Problem
Please return each entry exactly as it appears, but not the pictures.

-------- Records for the exercise

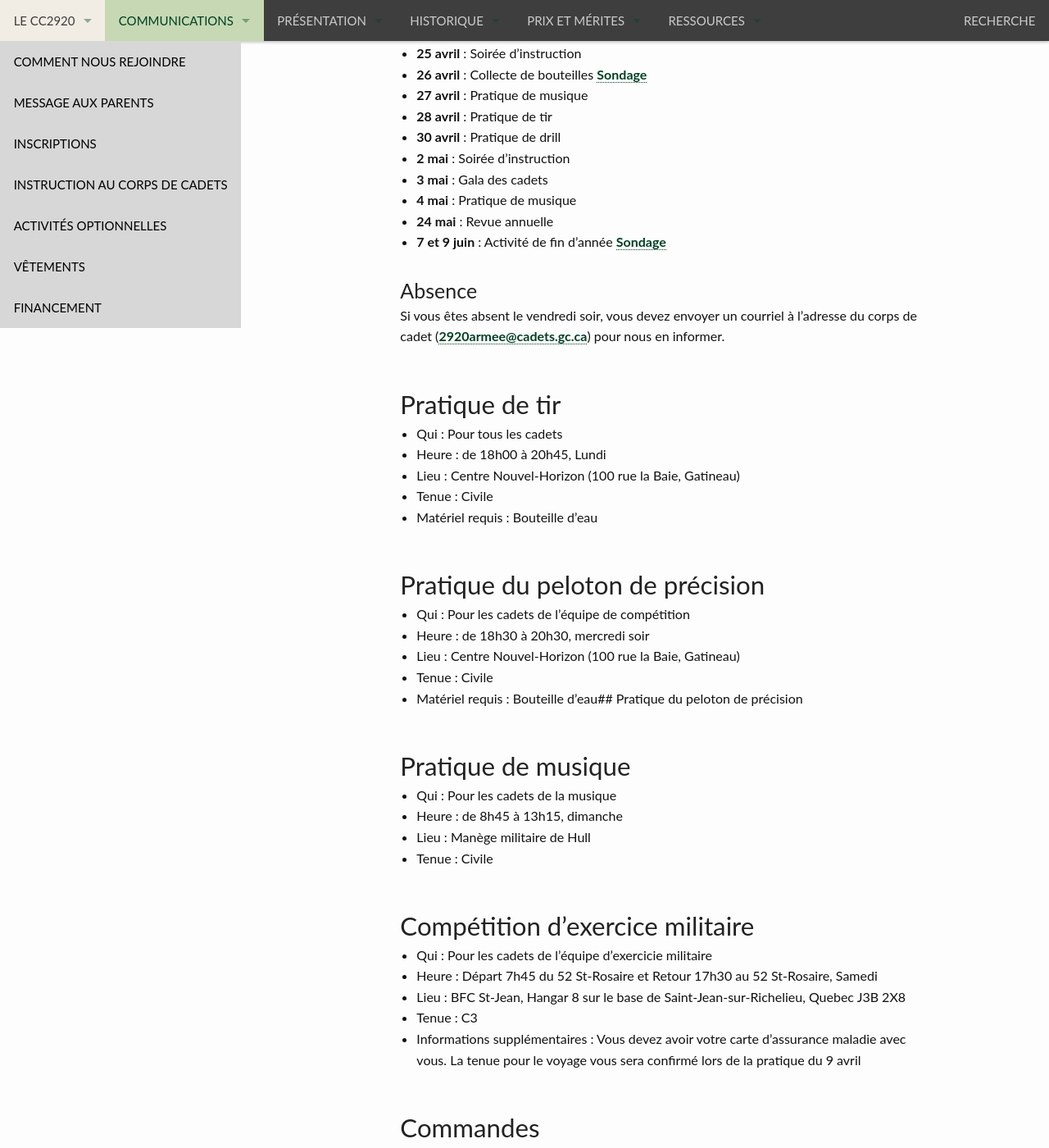
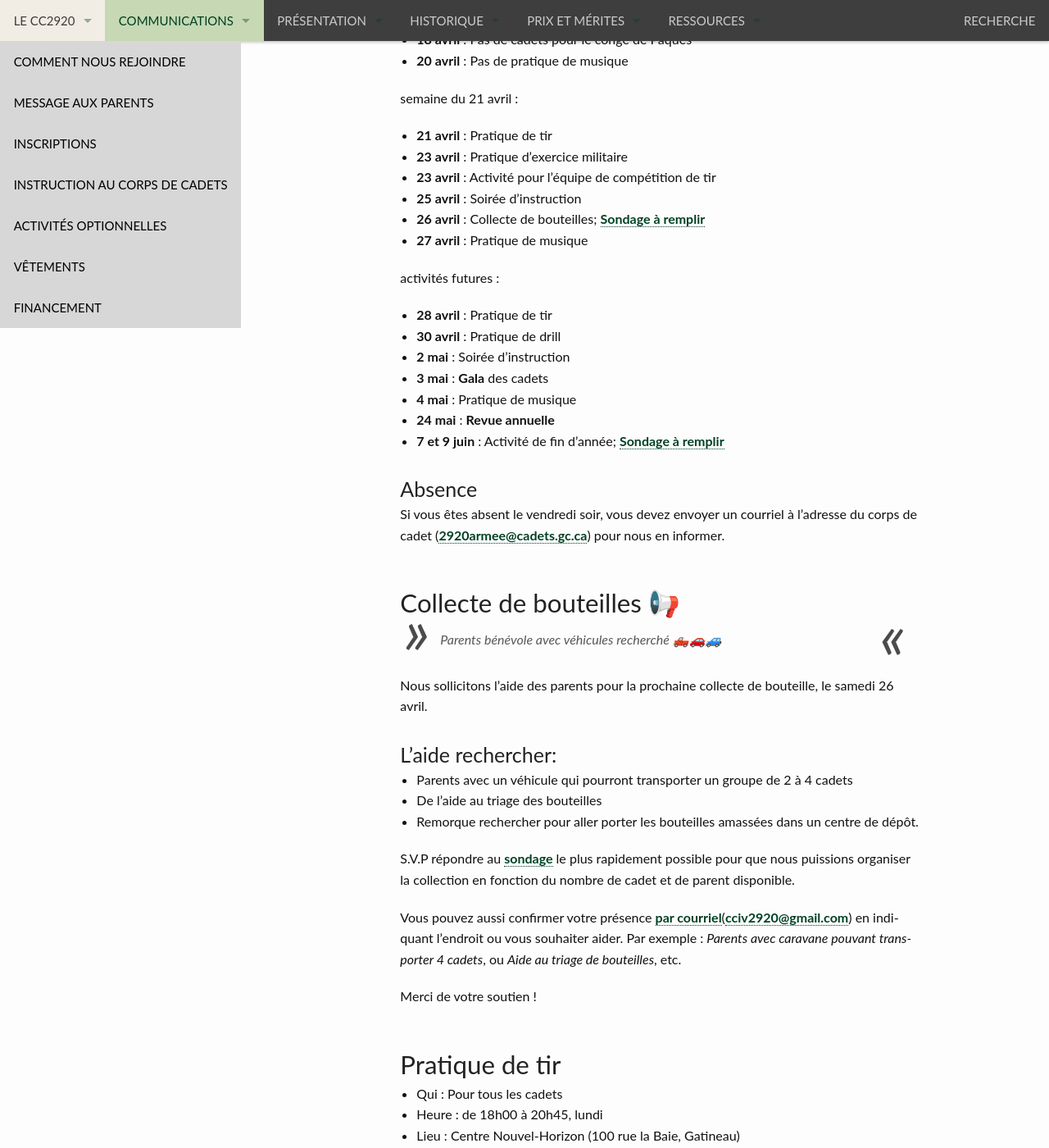
Before and after one commit to CC2920/web, a Jekyll site: the page built from _communications/messages.md, in a window 1280 px wide and 1400 px high, scrolled down 1099 px. Shown: the whole window at 82% size. Built offline with Jekyll 4.4.1, drawn with Linux system fonts in a browser that asks for light colours; some of the changed text lies outside the part shown.

Commit message:
Ajout du texte de la collecte de bouteille

```diff
--- a/_communications/messages.md
+++ b/_communications/messages.md
@@ -20,41 +20,72 @@ layout: "messages"
 
 ### Activités à venir
 
+semaine du 7 avril :
+
 - **6 avril** : Pratique de musique
 - **7 avril** : Pratique de tir
 - **9 avril** : Pratique du peloton de précision
 - **11 avril** : Soirée de sports
-- **11 avril** : Date limite de commande pour la bague du CC 2920
+- **11 avril** : **Date limite** de commande pour la bague du CC 2920
 - **12 avril** : Compétition d'exercice militaire
 - **13 avril** : Pratique de musique
+
+semaine du 14 avril :
+
 - **14 avril** : Pratique de tir
 - **16 avril** : Pratique d'exercice militaire
-- **16 avril** : Date limite pour la commande des cotons ouatés
-- **16 avril** : Date limite pour le retour des réponses des camps
+- **16 avril** : **Date limite** pour la commande des cotons ouatés
+- **16 avril** : **Date limite** pour le retour des réponses des camps
 - **18 avril** : Pas de cadets pour le congé de Pâques
 - **20 avril** : Pas de pratique de musique
+
+semaine du 21 avril :
+
 - **21 avril** : Pratique de tir
 - **23 avril** : Pratique d'exercice militaire
 - **23 avril** : Activité pour l'équipe de compétition de tir
 - **25 avril** : Soirée d'instruction
-- **26 avril** : Collecte de bouteilles [Sondage](https://docs.google.com/forms/d/1PI13J6a1jAA0qAe4Dp7VkUqK5AoEvx3oP6CKhJgfbQw/edit)
+- **26 avril** : Collecte de bouteilles; [Sondage à remplir](https://docs.google.com/forms/d/1PI13J6a1jAA0qAe4Dp7VkUqK5AoEvx3oP6CKhJgfbQw/edit)
 - **27 avril** : Pratique de musique
+
+activités futures :
+
 - **28 avril** : Pratique de tir
 - **30 avril** : Pratique de drill
 - **2 mai** : Soirée d'instruction
-- **3 mai** : Gala des cadets
+- **3 mai** : **Gala** des cadets
 - **4 mai** : Pratique de musique
-- **24 mai** : Revue annuelle
-- **7 et 9 juin** : Activité de fin d'année [Sondage](https://docs.google.com/forms/d/13VIDFnLftRxhjTxa1oG-1B_-qwZGlW3dthlx6bIJdrk/edit)
+- **24 mai** : **Revue annuelle**
+- **7 et 9 juin** : Activité de fin d'année; [Sondage à remplir](https://docs.google.com/forms/d/13VIDFnLftRxhjTxa1oG-1B_-qwZGlW3dthlx6bIJdrk/edit)
 
 ### Absence
 
 Si vous êtes absent le vendredi soir, vous devez envoyer un courriel à l'adresse du corps de cadet (<2920armee@cadets.gc.ca>) pour nous en informer.
 
+## Collecte de bouteilles 📢
+
+>Parents bénévole avec véhicules recherché 🛻🚗🚙
+
+Nous sollicitons l'aide des parents pour la prochaine collecte de bouteille, le samedi 26 avril.
+
+### L'aide rechercher:
+
+- Parents avec un véhicule qui pourront transporter un groupe de  2 à 4 cadets
+- De l'aide au triage des bouteilles
+- Remorque rechercher pour aller porter les bouteilles amassées dans un centre de dépôt.
+
+S.V.P répondre au [sondage](https://docs.google.com/forms/d/1PI13J6a1jAA0qAe4Dp7VkUqK5AoEvx3oP6CKhJgfbQw/edit) le plus rapidement possible pour que nous puissions organiser la collection en fonction du nombre de cadet et de parent disponible.
+
+Vous pouvez aussi confirmer votre présence [par courriel](mailto:cciv2920@gmail.com)(<cciv2920@gmail.com>) en indiquant l'endroit ou vous souhaiter aider.
+Par exemple : *Parents avec caravane pouvant transporter 4 cadets*, ou *Aide au triage de bouteilles*, etc.
+
+Merci de votre soutien !
+
+
 ## Pratique de tir
 
 - Qui :  Pour tous les cadets
-- Heure : de 18h00 à 20h45, Lundi
+- Heure : de 18h00 à 20h45, lundi
 - Lieu : Centre Nouvel-Horizon (100 rue la Baie, Gatineau)
 - Tenue : Civile
 - Matériel requis : Bouteille d'eau
@@ -65,7 +96,7 @@ Si vous êtes absent le vendredi soir, vous devez envoyer un courriel à l'adres
 - Heure : de 18h30 à 20h30, mercredi soir
 - Lieu : Centre Nouvel-Horizon (100 rue la Baie, Gatineau)
 - Tenue : Civile
-- Matériel requis : Bouteille d'eau## Pratique du peloton de précision
+- Matériel requis : Bouteille d'eau
 
 ## Pratique de musique
 
@@ -77,18 +108,18 @@ Si vous êtes absent le vendredi soir, vous devez envoyer un courriel à l'adres
 ## Compétition d'exercice militaire
 
 - Qui :  Pour les cadets de l'équipe d'exercicie militaire
-- Heure : Départ 7h45 du 52 St-Rosaire et Retour 17h30 au 52 St-Rosaire, Samedi
+- Heure : Départ à 7h45 du 52 St-Rosaire et retour à 17h30 au 52 St-Rosaire, samedi
 - Lieu : BFC St-Jean, Hangar 8 sur le base de Saint-Jean-sur-Richelieu, Quebec J3B 2X8
 - Tenue : C3
-- Informations supplémentaires : Vous devez avoir votre carte d'assurance maladie avec vous. La tenue pour le voyage vous sera confirmé lors de la pratique du 9 avril
+- Informations supplémentaires : Vous devez avoir votre carte d'assurance maladie avec vous. La tenue pour le voyage vous sera confirmée lors de la pratique du 9 avril.
 
 ## Commandes
 
-### Cotons ouatés
+### Cotons ouatés (date limite: 16 avril)
 
 Les cadets qui veulent commander des gilets cotons ouatés peuvent le faire en effectuant un virement à (<cciv2920@gmail.com>) ou le commander à la cantine en précisant la grandeur pour au plus tard le 18 avril.
 
-### Bague du 2920
+### Bague du 2920 (date limite: 11 avril)
 
 Pour les cadets et cadettes qui veulent une [bague du 2920](https://photos.app.goo.gl/gzQBVka2Ur7p1Vz6A) en acier chirurgical, personnalisé avec votre nom et numéro de production (ex.: S. Brunette 001, N.Martel 002), c'est maintenant possible d'en acheter une pour 250$.
 
```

----------------

Task response
Before and after one commit to CC2920/web, a Jekyll site: the page built from _communications/messages.md, in a window 1280 px wide and 1400 px high, scrolled down 1099 px. Shown: the whole window at 82% size. Built offline with Jekyll 4.4.1, drawn with Linux system fonts in a browser that asks for light colours; some of the changed text lies outside the part shown.

Commit message:
Ajout du texte de la collecte de bouteille

```diff
--- a/_communications/messages.md
+++ b/_communications/messages.md
@@ -20,41 +20,72 @@ layout: "messages"
 
 ### Activités à venir
 
+semaine du 7 avril :
+
 - **6 avril** : Pratique de musique
 - **7 avril** : Pratique de tir
 - **9 avril** : Pratique du peloton de précision
 - **11 avril** : Soirée de sports
-- **11 avril** : Date limite de commande pour la bague du CC 2920
+- **11 avril** : **Date limite** de commande pour la bague du CC 2920
 - **12 avril** : Compétition d'exercice militaire
 - **13 avril** : Pratique de musique
+
+semaine du 14 avril :
+
 - **14 avril** : Pratique de tir
 - **16 avril** : Pratique d'exercice militaire
-- **16 avril** : Date limite pour la commande des cotons ouatés
-- **16 avril** : Date limite pour le retour des réponses des camps
+- **16 avril** : **Date limite** pour la commande des cotons ouatés
+- **16 avril** : **Date limite** pour le retour des réponses des camps
 - **18 avril** : Pas de cadets pour le congé de Pâques
 - **20 avril** : Pas de pratique de musique
+
+semaine du 21 avril :
+
 - **21 avril** : Pratique de tir
 - **23 avril** : Pratique d'exercice militaire
 - **23 avril** : Activité pour l'équipe de compétition de tir
 - **25 avril** : Soirée d'instruction
-- **26 avril** : Collecte de bouteilles [Sondage](https://docs.google.com/forms/d/1PI13J6a1jAA0qAe4Dp7VkUqK5AoEvx3oP6CKhJgfbQw/edit)
+- **26 avril** : Collecte de bouteilles; [Sondage à remplir](https://docs.google.com/forms/d/1PI13J6a1jAA0qAe4Dp7VkUqK5AoEvx3oP6CKhJgfbQw/edit)
 - **27 avril** : Pratique de musique
+
+activités futures :
+
 - **28 avril** : Pratique de tir
 - **30 avril** : Pratique de drill
 - **2 mai** : Soirée d'instruction
-- **3 mai** : Gala des cadets
+- **3 mai** : **Gala** des cadets
 - **4 mai** : Pratique de musique
-- **24 mai** : Revue annuelle
-- **7 et 9 juin** : Activité de fin d'année [Sondage](https://docs.google.com/forms/d/13VIDFnLftRxhjTxa1oG-1B_-qwZGlW3dthlx6bIJdrk/edit)
+- **24 mai** : **Revue annuelle**
+- **7 et 9 juin** : Activité de fin d'année; [Sondage à remplir](https://docs.google.com/forms/d/13VIDFnLftRxhjTxa1oG-1B_-qwZGlW3dthlx6bIJdrk/edit)
 
 ### Absence
 
 Si vous êtes absent le vendredi soir, vous devez envoyer un courriel à l'adresse du corps de cadet (<2920armee@cadets.gc.ca>) pour nous en informer.
 
+## Collecte de bouteilles 📢
+
+>Parents bénévole avec véhicules recherché 🛻🚗🚙
+
+Nous sollicitons l'aide des parents pour la prochaine collecte de bouteille, le samedi 26 avril.
+
+### L'aide rechercher:
+
+- Parents avec un véhicule qui pourront transporter un groupe de  2 à 4 cadets
+- De l'aide au triage des bouteilles
+- Remorque rechercher pour aller porter les bouteilles amassées dans un centre de dépôt.
+
+S.V.P répondre au [sondage](https://docs.google.com/forms/d/1PI13J6a1jAA0qAe4Dp7VkUqK5AoEvx3oP6CKhJgfbQw/edit) le plus rapidement possible pour que nous puissions organiser la collection en fonction du nombre de cadet et de parent disponible.
+
+Vous pouvez aussi confirmer votre présence [par courriel](mailto:cciv2920@gmail.com)(<cciv2920@gmail.com>) en indiquant l'endroit ou vous souhaiter aider.
+Par exemple : *Parents avec caravane pouvant transporter 4 cadets*, ou *Aide au triage de bouteilles*, etc.
+
+Merci de votre soutien !
+
+
 ## Pratique de tir
 
 - Qui :  Pour tous les cadets
-- Heure : de 18h00 à 20h45, Lundi
+- Heure : de 18h00 à 20h45, lundi
 - Lieu : Centre Nouvel-Horizon (100 rue la Baie, Gatineau)
 - Tenue : Civile
 - Matériel requis : Bouteille d'eau
@@ -65,7 +96,7 @@ Si vous êtes absent le vendredi soir, vous devez envoyer un courriel à l'adres
 - Heure : de 18h30 à 20h30, mercredi soir
 - Lieu : Centre Nouvel-Horizon (100 rue la Baie, Gatineau)
 - Tenue : Civile
-- Matériel requis : Bouteille d'eau## Pratique du peloton de précision
+- Matériel requis : Bouteille d'eau
 
 ## Pratique de musique
 
@@ -77,18 +108,18 @@ Si vous êtes absent le vendredi soir, vous devez envoyer un courriel à l'adres
 ## Compétition d'exercice militaire
 
 - Qui :  Pour les cadets de l'équipe d'exercicie militaire
-- Heure : Départ 7h45 du 52 St-Rosaire et Retour 17h30 au 52 St-Rosaire, Samedi
+- Heure : Départ à 7h45 du 52 St-Rosaire et retour à 17h30 au 52 St-Rosaire, samedi
 - Lieu : BFC St-Jean, Hangar 8 sur le base de Saint-Jean-sur-Richelieu, Quebec J3B 2X8
 - Tenue : C3
-- Informations supplémentaires : Vous devez avoir votre carte d'assurance maladie avec vous. La tenue pour le voyage vous sera confirmé lors de la pratique du 9 avril
+- Informations supplémentaires : Vous devez avoir votre carte d'assurance maladie avec vous. La tenue pour le voyage vous sera confirmée lors de la pratique du 9 avril.
 
 ## Commandes
 
-### Cotons ouatés
+### Cotons ouatés (date limite: 16 avril)
 
 Les cadets qui veulent commander des gilets cotons ouatés peuvent le faire en effectuant un virement à (<cciv2920@gmail.com>) ou le commander à la cantine en précisant la grandeur pour au plus tard le 18 avril.
 
-### Bague du 2920
+### Bague du 2920 (date limite: 11 avril)
 
 Pour les cadets et cadettes qui veulent une [bague du 2920](https://photos.app.goo.gl/gzQBVka2Ur7p1Vz6A) en acier chirurgical, personnalisé avec votre nom et numéro de production (ex.: S. Brunette 001, N.Martel 002), c'est maintenant possible d'en acheter une pour 250$.
 
```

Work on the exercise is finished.